Being the third most populous state throughout the United States, a fair set of laws have been put in place to serve both renters and property owners. Here in Florida, all residential rental laws are clarified in Chapter 83 of the Florida Statutes. Additionally, the respective rental agreement between the tenant and landlord applies.

To protect citizens of the state from discrimintation, Florida enacted what is known as the Fair Housing Act of 1968. The objective of this Act is to make sure that real estate professionals treat all tenants and clients equally. The protected categories are as follows:

  • Race
  • Color
  • National Origin
  • Familial Status
  • Religion
  • Sex
  • Mental and/or Physical Disability

This act would make it so that potential tenants are evaluated by income and employment status, not by any other factors.

Access to Dwelling

In nearly all circumstances, Florida law would require a landlord to give notice to tenants that they need to enter the dwelling. When a repair is needed, a landlord is required to give at least 12 hours of notice to the tenant before entrance. In emergency situations, Florida law reserves the right for the landlord to enter without advance notice. If these laws are violated, the tenant may be able to seek legal action.

Security Deposit 

The law in the state of Florida does not put a limit on what amount a landlord can charge a tenant for a security deposit. At first glance this may seem problematic. Let’s take it a step further and break it down; if a landlord is asking $5,000.00 for an apartment that rents out for $1,000.00 a month, he won’t ever rent it out. Usually, the landlord charges a security deposit amount of one or two months of rent.

There are specifications on how the landlord is responsible for storing the security deposit while it is in their possession. The landlord is allowed to place the security deposit in a surety bond, interest bearing account, or non-interest bearing account. If the landlord puts the security deposit into an interest bearing account the tenant is entitled to the interest.

When returning the deposit, the landlord has 15 days to inform the tenant if they are making a claim against it or not. If the tenant does make a claim on the security deposit the landlord has 30 days to inform the tenant and return the remaining funds. 

Conclusion

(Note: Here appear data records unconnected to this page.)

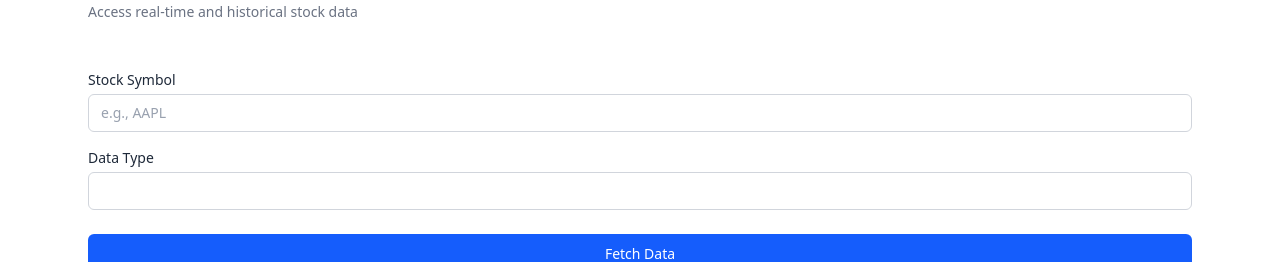
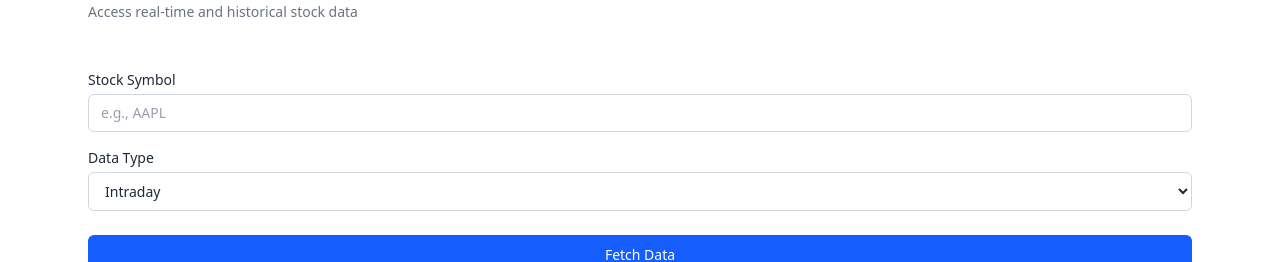
Before and after one commit to dchobarkar/alphaview, a Next.js app: page /core-stock in a window 1280 px wide. Shown: the part 139-401 px from the top of the page. Built offline with nearby package versions, Linux system fonts and the light colour scheme.

Commit message:
fix: add select component.

```diff
--- a/app/components/ui/Form.tsx
+++ b/app/components/ui/Form.tsx
@@ -1,8 +1,11 @@
+"use client";
+
 import React, { ReactNode } from "react";
 import { twMerge } from "tailwind-merge";
 
 import Input from "./Input";
 import Button from "./Button";
+import Select from "./Select";
 
 interface FormField {
   name: string;
@@ -25,6 +28,7 @@ interface FormProps {
   isLoading?: boolean;
   error?: string;
   children?: ReactNode;
+  initialValues?: Record<string, string>;
 }
 
 const Form = ({
@@ -35,9 +39,15 @@ const Form = ({
   isLoading,
   error,
   children,
+  initialValues = {},
 }: FormProps) => {
-  const [formData, setFormData] = React.useState<Record<string, string>>({});
+  const [formData, setFormData] =
+    React.useState<Record<string, string>>(initialValues);
   const [errors, setErrors] = React.useState<Record<string, string>>({});
+
+  React.useEffect(() => {
+    setFormData(initialValues);
+  }, [initialValues]);
 
   const handleChange = (
     e: React.ChangeEvent<HTMLInputElement | HTMLSelectElement>
@@ -58,13 +68,10 @@ const Form = ({
     field: FormField,
     value: string
   ): string | undefined => {
-    if (field.required && !value) {
-      return `${field.label} is required`;
-    }
+    if (field.required && !value) return `${field.label} is required`;
 
-    if (field.validation?.pattern && !field.validation.pattern.test(value)) {
+    if (field.validation?.pattern && !field.validation.pattern.test(value))
       return field.validation.message || `${field.label} is invalid`;
-    }
 
     return undefined;
   };
@@ -73,11 +80,10 @@ const Form = ({
     e.preventDefault();
 
     const newErrors: Record<string, string> = {};
+
     fields.forEach((field) => {
       const error = validateField(field, formData[field.name] || "");
-      if (error) {
-        newErrors[field.name] = error;
-      }
+      if (error) newErrors[field.name] = error;
     });
 
     if (Object.keys(newErrors).length > 0) {
@@ -91,11 +97,31 @@ const Form = ({
   return (
     <form onSubmit={handleSubmit} className={twMerge("space-y-6", className)}>
       {error && (
-        <div className="p-4 text-red-500 bg-red-50 rounded-md">{error}</div>
+        <div className="p-4 text-red-500 bg-red-50 rounded-md" role="alert">
+          {error}
+        </div>
       )}
 
       <div className="space-y-4">
-        {fields.map((field) => (
+        {fields.map((field) => {
+          if (field.type === "select" && field.options) {
+            return (
+              <Select
+                key={field.name}
+                label={field.label}
+                id={field.name}
+                name={field.name}
+                value={formData[field.name] || ""}
+                onChange={handleChange}
+                required={field.required}
+                error={errors[field.name]}
+                fullWidth
+                options={field.options}
+                placeholder={field.placeholder}
+              />
+            );
+          }
+          return (
             <Input
               key={field.name}
               label={field.label}
@@ -109,7 +135,8 @@ const Form = ({
               error={errors[field.name]}
               fullWidth
             />
-        ))}
+          );
+        })}
       </div>
 
       {children}
--- /dev/null
+++ b/app/components/ui/Select.tsx
@@ -0,0 +1,73 @@
+import React, { useId } from "react";
+import { twMerge } from "tailwind-merge";
+
+interface SelectOption {
+  value: string;
+  label: string;
+}
+
+interface SelectProps extends React.SelectHTMLAttributes<HTMLSelectElement> {
+  label?: string;
+  error?: string;
+  fullWidth?: boolean;
+  options: SelectOption[];
+  placeholder?: string;
+}
+
+const Select = ({
+  className,
+  label,
+  error,
+  fullWidth = false,
+  id,
+  options,
+  placeholder,
+  ...props
+}: SelectProps) => {
+  const autoId = useId();
+  const selectId = id || (label ? `select-${autoId}` : undefined);
+  const errorId = error ? `${selectId}-error` : undefined;
+
+  return (
+    <div className={twMerge("flex flex-col gap-1", fullWidth ? "w-full" : "")}>
+      {label && (
+        <label htmlFor={selectId} className="text-sm font-medium text-gray-800">
+          {label}
+        </label>
+      )}
+
+      <select
+        id={selectId}
+        aria-invalid={!!error}
+        aria-describedby={error ? errorId : undefined}
+        className={twMerge(
+          "rounded-md border border-gray-300 px-3 py-2 text-sm text-gray-800 bg-white focus:outline-none focus:ring-2 focus:ring-blue-500 focus:border-transparent",
+          error ? "border-red-500 focus:ring-red-500" : "",
+          fullWidth ? "w-full" : "",
+          className
+        )}
+        {...props}
+      >
+        {placeholder && (
+          <option value="" disabled>
+            {placeholder}
+          </option>
+        )}
+
+        {options.map((option) => (
+          <option key={option.value} value={option.value}>
+            {option.label}
+          </option>
+        ))}
+      </select>
+
+      {error && (
+        <p id={errorId} className="mt-1 text-sm text-red-500">
+          {error}
+        </p>
+      )}
+    </div>
+  );
+};
+
+export default Select;
```
Lines whose indentation alone changed are shown as unchanged.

Are you a property owner trying to figure out what your tenant may or may not do? Do you feel that your tenant has done something they are not supposed to do? Give us a quick call to see if we could assist you with the problem you are facing. Florida holds both landlords and tenants to a fair standard. If either party does something that is not supposed to be done, it is quite clear how to take the next step. Here at FL Home Buyers we buy houses cash and we close fast. We are cash buyers and we close with or without tenants in place.